About this exercise: Report each line of the entries that includes "what" by copying it.

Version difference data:
################
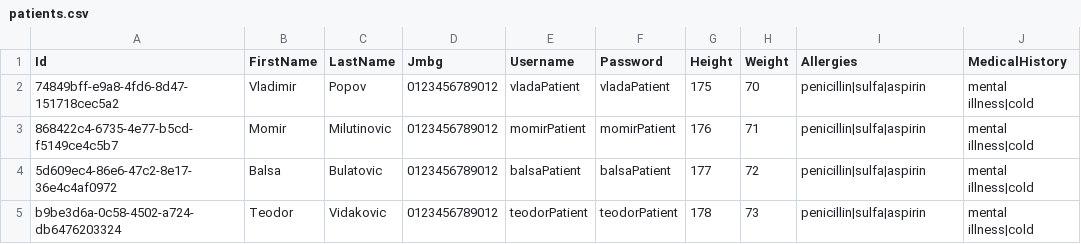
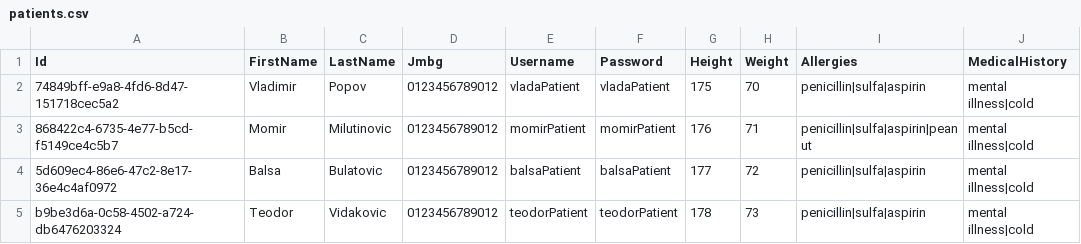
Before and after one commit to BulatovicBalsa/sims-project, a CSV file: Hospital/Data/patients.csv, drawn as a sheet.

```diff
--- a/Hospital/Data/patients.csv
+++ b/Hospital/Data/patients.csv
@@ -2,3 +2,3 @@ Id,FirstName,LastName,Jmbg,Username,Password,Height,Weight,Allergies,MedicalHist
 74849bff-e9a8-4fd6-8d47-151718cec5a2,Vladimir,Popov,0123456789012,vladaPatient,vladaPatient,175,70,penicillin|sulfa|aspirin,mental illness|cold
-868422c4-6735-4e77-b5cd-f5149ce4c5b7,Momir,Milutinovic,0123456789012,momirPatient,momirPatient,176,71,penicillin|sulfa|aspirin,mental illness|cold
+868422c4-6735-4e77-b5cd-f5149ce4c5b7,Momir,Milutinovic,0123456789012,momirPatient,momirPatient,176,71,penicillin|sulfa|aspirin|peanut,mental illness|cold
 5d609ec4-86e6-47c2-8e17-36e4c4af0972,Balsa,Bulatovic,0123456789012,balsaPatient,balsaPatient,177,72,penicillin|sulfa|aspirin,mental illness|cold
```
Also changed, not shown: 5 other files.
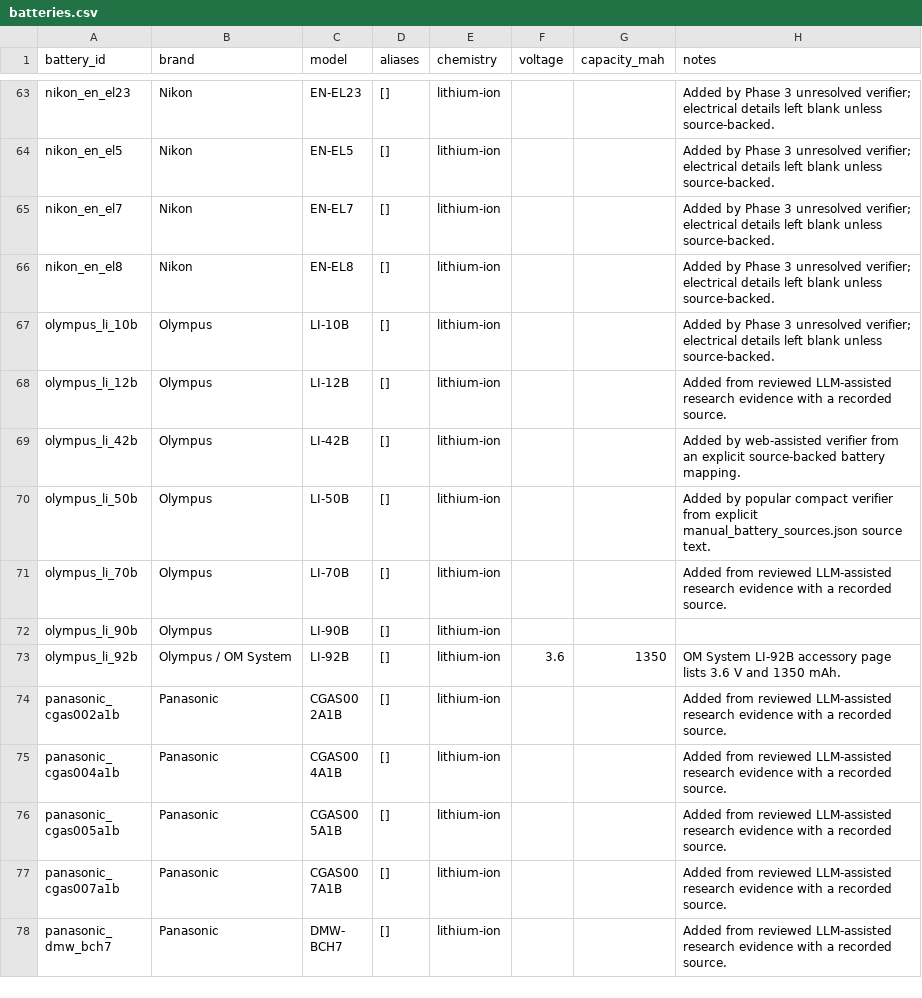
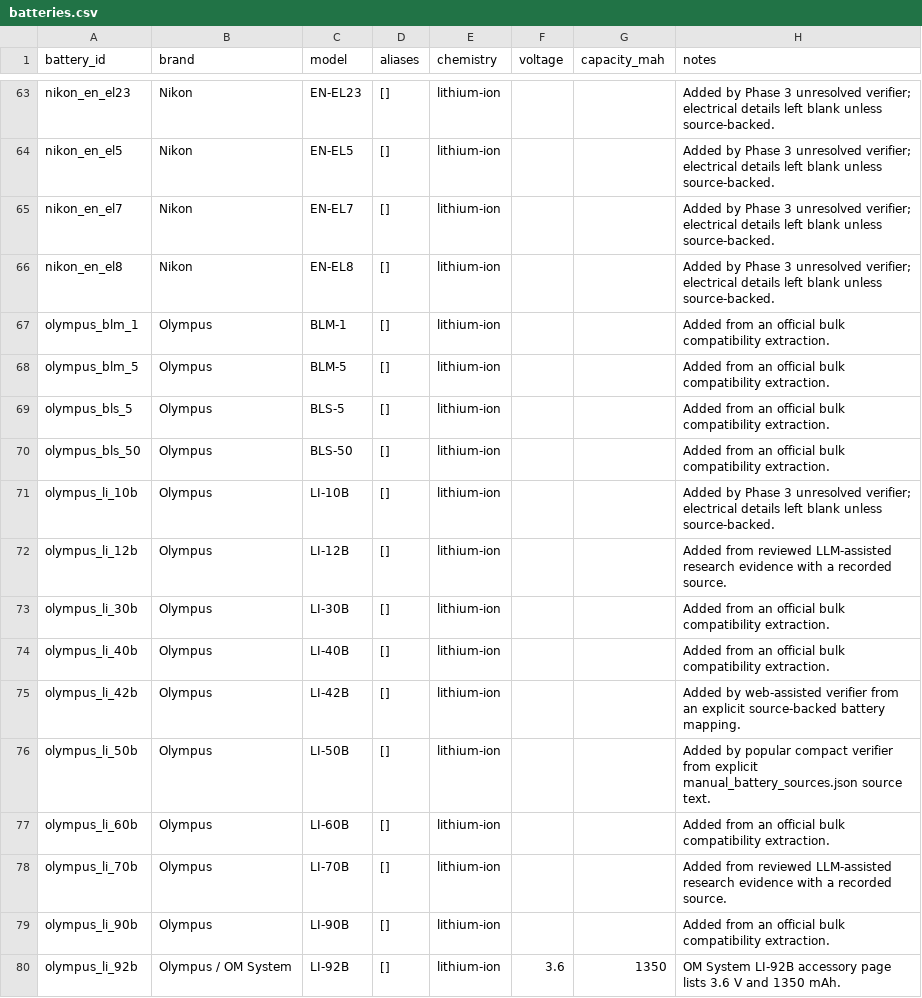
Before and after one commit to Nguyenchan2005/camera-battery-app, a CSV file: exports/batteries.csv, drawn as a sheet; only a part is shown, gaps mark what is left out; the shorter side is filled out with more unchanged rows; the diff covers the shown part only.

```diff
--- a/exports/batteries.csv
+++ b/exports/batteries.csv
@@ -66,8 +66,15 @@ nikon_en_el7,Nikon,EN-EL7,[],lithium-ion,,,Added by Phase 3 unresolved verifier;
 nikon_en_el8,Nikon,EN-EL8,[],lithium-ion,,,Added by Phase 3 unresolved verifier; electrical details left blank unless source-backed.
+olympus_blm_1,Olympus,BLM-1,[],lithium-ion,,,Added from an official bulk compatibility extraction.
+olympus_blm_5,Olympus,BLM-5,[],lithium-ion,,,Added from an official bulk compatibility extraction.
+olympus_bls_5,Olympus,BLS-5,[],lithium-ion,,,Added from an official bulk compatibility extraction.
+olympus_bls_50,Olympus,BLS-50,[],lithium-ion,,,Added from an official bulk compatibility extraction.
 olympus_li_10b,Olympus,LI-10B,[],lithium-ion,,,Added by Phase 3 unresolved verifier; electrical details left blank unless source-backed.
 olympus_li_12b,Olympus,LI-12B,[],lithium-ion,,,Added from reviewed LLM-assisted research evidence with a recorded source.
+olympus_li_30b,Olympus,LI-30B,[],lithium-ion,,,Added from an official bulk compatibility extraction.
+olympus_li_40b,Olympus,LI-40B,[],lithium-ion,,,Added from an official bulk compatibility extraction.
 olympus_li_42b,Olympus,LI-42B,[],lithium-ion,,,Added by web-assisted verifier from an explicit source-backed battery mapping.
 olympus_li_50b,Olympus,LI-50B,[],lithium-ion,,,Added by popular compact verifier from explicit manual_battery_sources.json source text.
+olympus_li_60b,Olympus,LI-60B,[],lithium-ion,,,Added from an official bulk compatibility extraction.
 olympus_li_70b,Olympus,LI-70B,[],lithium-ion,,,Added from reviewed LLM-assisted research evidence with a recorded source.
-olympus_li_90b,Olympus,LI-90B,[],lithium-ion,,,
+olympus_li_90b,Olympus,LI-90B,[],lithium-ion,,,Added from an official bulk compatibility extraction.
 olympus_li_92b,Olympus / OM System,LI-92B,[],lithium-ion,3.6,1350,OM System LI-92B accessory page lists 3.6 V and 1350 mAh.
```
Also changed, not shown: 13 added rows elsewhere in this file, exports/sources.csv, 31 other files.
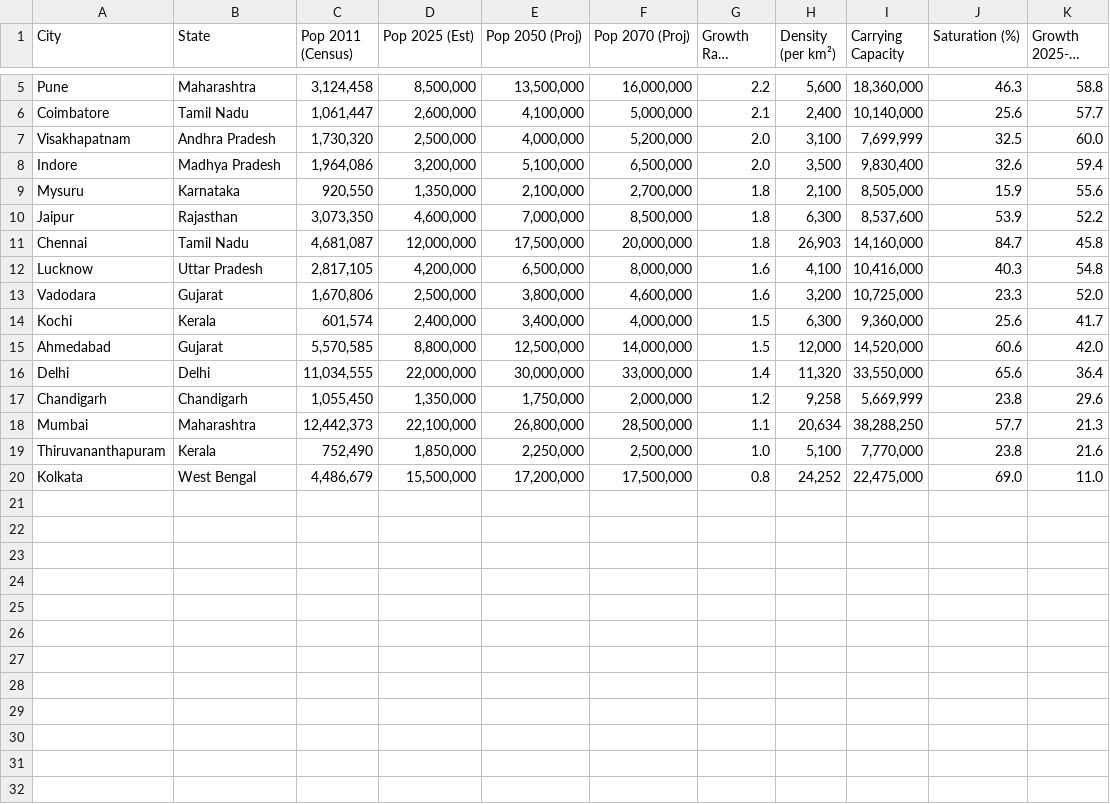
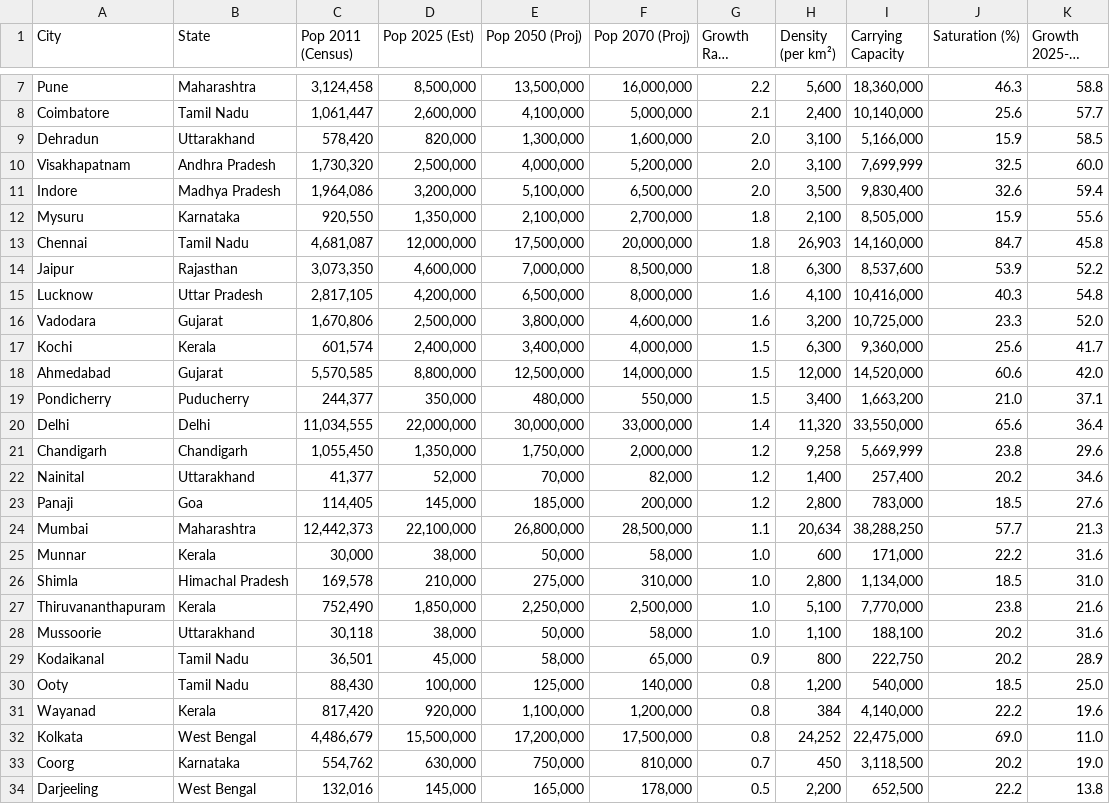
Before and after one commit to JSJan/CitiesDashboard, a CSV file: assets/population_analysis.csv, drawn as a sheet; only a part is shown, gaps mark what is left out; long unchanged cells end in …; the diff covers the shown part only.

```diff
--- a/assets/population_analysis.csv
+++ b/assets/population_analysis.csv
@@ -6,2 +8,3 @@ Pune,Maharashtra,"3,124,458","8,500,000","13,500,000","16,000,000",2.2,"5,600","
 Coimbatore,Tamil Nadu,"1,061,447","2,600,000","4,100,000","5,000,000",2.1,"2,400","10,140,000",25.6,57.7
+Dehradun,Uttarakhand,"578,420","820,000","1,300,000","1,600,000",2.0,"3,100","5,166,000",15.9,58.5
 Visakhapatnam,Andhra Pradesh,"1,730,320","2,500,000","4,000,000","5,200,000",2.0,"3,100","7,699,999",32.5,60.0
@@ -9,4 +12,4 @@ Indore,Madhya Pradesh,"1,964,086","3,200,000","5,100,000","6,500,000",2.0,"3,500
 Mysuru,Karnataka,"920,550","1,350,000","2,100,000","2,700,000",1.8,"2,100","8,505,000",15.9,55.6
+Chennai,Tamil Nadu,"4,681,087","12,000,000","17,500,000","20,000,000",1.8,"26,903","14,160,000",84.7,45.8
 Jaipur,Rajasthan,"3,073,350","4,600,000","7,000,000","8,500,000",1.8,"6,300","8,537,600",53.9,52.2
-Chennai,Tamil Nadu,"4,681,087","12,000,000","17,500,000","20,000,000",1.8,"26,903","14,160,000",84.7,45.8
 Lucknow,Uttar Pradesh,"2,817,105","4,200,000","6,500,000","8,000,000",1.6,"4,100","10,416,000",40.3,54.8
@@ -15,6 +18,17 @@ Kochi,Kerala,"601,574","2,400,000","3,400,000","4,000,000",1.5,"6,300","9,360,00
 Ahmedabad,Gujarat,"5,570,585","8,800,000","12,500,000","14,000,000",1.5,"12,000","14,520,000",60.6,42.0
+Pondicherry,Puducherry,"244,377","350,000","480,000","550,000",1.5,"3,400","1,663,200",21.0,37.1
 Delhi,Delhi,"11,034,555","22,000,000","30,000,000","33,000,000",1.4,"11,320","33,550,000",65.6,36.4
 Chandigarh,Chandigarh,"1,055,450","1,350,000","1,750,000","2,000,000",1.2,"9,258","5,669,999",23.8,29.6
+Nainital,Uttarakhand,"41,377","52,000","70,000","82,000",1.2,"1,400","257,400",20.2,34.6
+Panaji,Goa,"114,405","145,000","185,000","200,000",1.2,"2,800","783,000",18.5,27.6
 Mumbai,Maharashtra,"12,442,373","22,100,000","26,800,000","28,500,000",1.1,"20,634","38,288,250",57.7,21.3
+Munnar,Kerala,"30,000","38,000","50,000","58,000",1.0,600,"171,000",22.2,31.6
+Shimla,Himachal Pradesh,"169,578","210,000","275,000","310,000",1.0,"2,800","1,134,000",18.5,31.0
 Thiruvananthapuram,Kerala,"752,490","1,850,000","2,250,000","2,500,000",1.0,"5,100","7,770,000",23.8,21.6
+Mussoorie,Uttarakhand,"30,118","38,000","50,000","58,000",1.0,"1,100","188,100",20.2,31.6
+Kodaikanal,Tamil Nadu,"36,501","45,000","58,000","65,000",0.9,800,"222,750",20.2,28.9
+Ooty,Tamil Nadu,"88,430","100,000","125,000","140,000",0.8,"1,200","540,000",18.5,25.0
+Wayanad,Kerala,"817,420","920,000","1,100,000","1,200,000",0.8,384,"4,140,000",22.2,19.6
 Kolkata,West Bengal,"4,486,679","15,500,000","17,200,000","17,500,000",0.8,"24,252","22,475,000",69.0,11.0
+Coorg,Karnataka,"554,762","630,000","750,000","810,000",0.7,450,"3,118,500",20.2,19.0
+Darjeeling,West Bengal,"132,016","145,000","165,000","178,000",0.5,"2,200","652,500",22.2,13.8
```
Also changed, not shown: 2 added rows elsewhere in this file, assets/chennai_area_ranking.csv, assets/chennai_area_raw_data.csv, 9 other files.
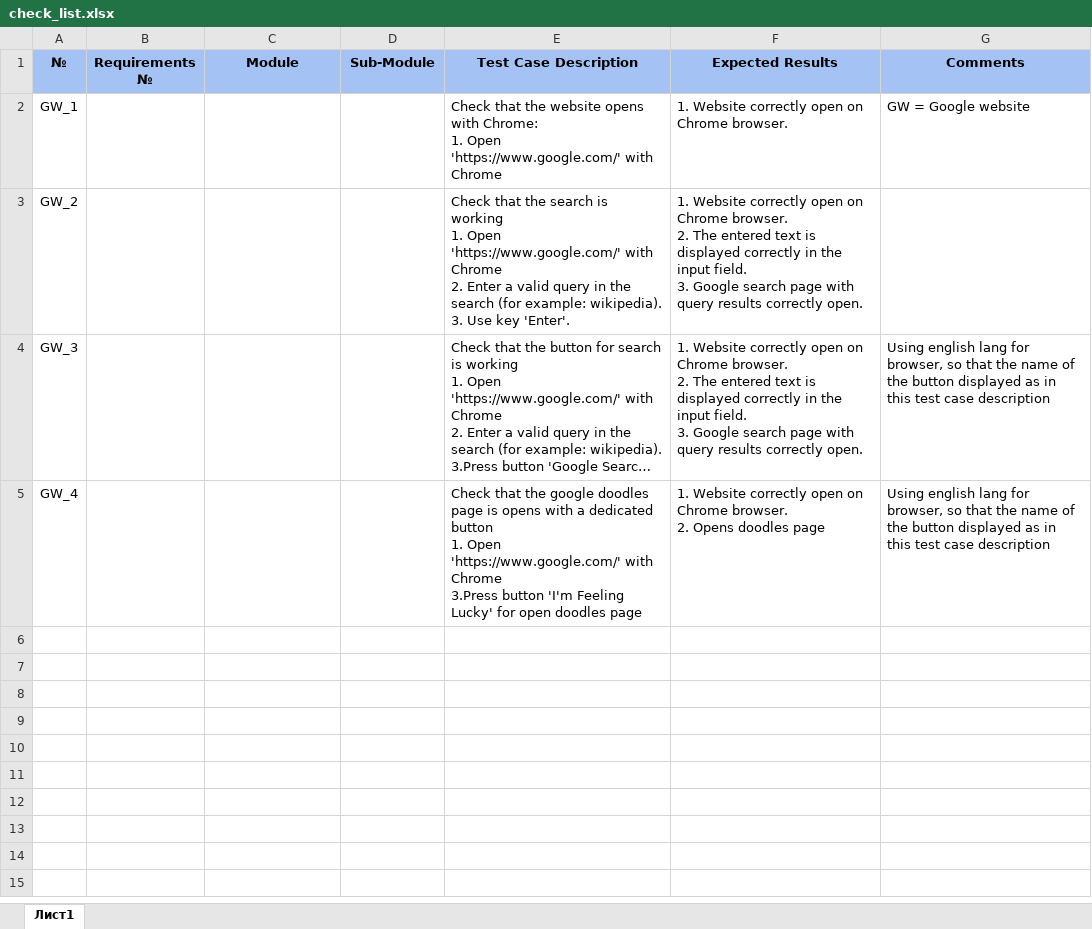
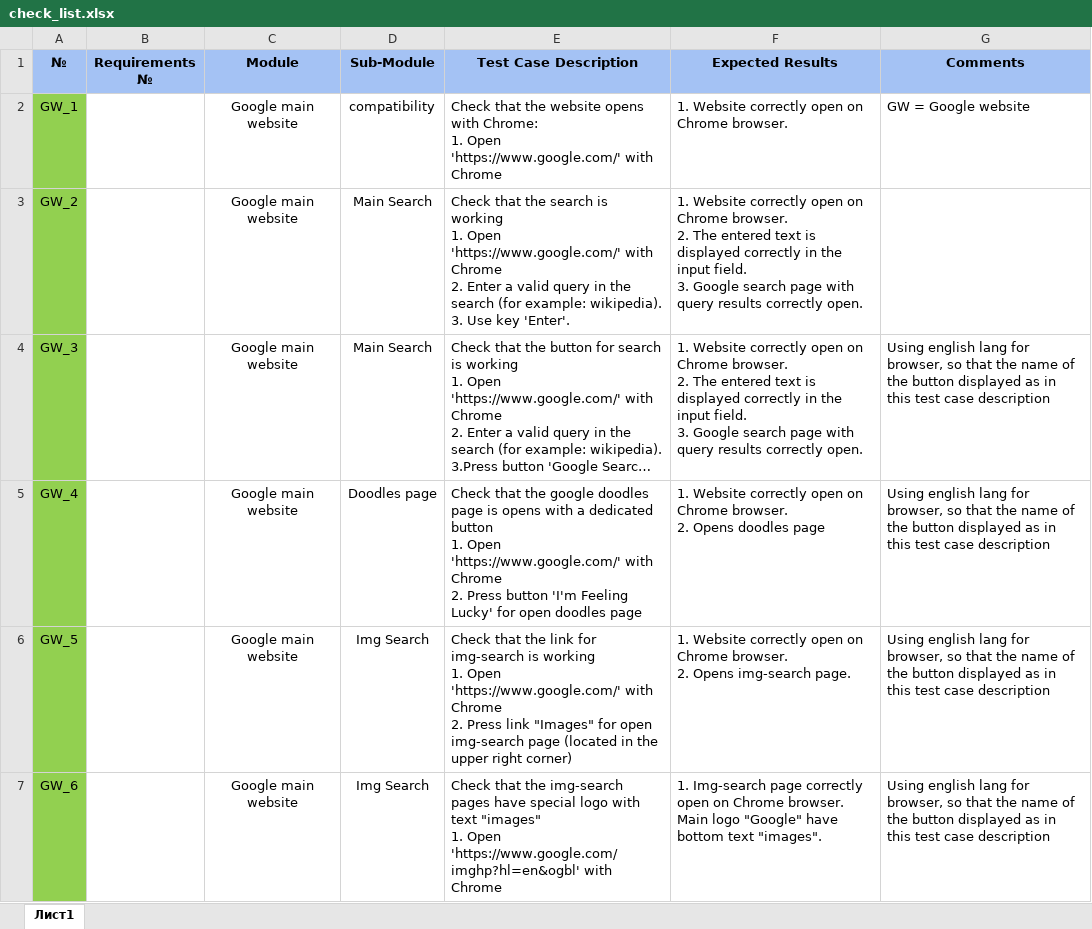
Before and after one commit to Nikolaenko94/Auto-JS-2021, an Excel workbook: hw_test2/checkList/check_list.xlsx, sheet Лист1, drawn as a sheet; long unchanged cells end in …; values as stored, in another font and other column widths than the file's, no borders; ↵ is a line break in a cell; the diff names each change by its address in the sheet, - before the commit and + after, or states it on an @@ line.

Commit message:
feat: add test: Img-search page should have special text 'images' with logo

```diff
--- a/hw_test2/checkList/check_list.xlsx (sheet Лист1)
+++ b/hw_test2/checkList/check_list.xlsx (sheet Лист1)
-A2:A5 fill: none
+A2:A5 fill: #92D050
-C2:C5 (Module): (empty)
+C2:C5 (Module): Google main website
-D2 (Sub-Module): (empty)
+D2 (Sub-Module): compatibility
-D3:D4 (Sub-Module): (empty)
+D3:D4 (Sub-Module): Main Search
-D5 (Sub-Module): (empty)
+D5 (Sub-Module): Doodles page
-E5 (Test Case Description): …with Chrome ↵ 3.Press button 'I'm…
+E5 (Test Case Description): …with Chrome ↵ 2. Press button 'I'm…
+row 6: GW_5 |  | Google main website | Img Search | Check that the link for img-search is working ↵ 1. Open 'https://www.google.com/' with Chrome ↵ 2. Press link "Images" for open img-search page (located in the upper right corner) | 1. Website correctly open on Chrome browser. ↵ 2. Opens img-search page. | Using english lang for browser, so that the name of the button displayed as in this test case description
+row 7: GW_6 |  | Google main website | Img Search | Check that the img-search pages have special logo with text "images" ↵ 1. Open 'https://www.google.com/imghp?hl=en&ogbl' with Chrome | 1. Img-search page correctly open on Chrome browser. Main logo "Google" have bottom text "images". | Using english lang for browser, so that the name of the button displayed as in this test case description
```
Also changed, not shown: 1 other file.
################
Written reply:
Before and after one commit to Nguyenchan2005/camera-battery-app, a CSV file: exports/batteries.csv, drawn as a sheet; only a part is shown, gaps mark what is left out; the shorter side is filled out with more unchanged rows; the diff covers the shown part only.
Before and after one commit to JSJan/CitiesDashboard, a CSV file: assets/population_analysis.csv, drawn as a sheet; only a part is shown, gaps mark what is left out; long unchanged cells end in …; the diff covers the shown part only.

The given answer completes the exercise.